◆ WORK REQUEST ◆
Please copy each line of the records below that holds the word "cells".

(Version comparison data)
● ● ● ● ●

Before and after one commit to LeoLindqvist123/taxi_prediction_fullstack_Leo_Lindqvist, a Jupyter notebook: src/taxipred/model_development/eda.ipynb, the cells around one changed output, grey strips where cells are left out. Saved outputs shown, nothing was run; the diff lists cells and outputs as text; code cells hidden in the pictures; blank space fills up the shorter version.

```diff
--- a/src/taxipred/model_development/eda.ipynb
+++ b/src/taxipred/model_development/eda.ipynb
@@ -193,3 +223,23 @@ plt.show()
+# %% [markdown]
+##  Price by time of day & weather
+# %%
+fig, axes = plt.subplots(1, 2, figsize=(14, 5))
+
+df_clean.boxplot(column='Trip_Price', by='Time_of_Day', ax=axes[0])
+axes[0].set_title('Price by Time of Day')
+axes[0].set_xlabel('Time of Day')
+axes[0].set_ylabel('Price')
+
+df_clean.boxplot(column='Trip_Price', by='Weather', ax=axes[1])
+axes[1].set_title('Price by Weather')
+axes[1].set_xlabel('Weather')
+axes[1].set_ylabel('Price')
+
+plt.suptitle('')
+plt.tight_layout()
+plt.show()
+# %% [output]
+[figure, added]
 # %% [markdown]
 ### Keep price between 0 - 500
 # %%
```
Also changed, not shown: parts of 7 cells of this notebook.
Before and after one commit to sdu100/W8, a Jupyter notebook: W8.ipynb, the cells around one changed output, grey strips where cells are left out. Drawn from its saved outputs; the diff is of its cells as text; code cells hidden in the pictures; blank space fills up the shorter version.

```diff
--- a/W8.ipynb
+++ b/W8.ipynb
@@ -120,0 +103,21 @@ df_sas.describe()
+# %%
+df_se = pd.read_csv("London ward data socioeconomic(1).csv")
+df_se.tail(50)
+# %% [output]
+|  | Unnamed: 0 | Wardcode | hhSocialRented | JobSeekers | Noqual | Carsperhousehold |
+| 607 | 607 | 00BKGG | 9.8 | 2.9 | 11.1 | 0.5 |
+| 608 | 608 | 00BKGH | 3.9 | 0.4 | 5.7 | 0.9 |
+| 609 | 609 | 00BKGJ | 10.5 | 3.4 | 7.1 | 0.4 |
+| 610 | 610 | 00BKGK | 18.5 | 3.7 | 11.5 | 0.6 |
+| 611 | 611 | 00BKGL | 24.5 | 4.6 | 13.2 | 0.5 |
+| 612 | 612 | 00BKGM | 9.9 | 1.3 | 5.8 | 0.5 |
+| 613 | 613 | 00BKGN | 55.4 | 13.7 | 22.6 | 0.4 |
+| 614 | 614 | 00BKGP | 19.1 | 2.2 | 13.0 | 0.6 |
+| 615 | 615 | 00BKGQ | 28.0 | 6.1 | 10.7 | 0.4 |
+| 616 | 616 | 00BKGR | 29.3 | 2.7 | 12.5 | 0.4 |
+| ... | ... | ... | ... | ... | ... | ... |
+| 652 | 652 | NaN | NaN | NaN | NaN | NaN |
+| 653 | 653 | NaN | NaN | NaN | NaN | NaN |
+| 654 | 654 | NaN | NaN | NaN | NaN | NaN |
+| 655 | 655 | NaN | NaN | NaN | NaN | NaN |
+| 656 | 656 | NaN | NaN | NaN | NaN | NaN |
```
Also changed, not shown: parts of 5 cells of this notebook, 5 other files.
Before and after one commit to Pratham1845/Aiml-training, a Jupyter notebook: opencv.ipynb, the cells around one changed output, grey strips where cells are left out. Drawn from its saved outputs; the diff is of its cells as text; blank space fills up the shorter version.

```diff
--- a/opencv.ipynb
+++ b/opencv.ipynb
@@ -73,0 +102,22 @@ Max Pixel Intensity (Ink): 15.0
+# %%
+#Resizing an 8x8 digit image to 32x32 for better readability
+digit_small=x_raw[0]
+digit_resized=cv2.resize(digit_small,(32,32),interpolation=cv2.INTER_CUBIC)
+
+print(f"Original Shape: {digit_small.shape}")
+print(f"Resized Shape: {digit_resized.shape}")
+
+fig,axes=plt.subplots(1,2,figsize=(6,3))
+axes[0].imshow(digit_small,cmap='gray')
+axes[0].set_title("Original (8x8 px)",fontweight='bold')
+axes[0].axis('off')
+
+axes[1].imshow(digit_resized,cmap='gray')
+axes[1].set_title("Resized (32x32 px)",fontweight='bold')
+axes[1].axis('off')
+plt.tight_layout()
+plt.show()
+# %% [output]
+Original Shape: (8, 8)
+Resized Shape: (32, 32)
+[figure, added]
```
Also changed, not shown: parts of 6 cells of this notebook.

● ● ● ● ●

◆ FINISHED TASK ◆
Before and after one commit to LeoLindqvist123/taxi_prediction_fullstack_Leo_Lindqvist, a Jupyter notebook: src/taxipred/model_development/eda.ipynb, the cells around one changed output, grey strips where cells are left out. Saved outputs shown, nothing was run; the diff lists cells and outputs as text; code cells hidden in the pictures; blank space fills up the shorter version.
Also changed, not shown: parts of 7 cells of this notebook.
Before and after one commit to sdu100/W8, a Jupyter notebook: W8.ipynb, the cells around one changed output, grey strips where cells are left out. Drawn from its saved outputs; the diff is of its cells as text; code cells hidden in the pictures; blank space fills up the shorter version.
Also changed, not shown: parts of 5 cells of this notebook, 5 other files.
Before and after one commit to Pratham1845/Aiml-training, a Jupyter notebook: opencv.ipynb, the cells around one changed output, grey strips where cells are left out. Drawn from its saved outputs; the diff is of its cells as text; blank space fills up the shorter version.
Also changed, not shown: parts of 6 cells of this notebook.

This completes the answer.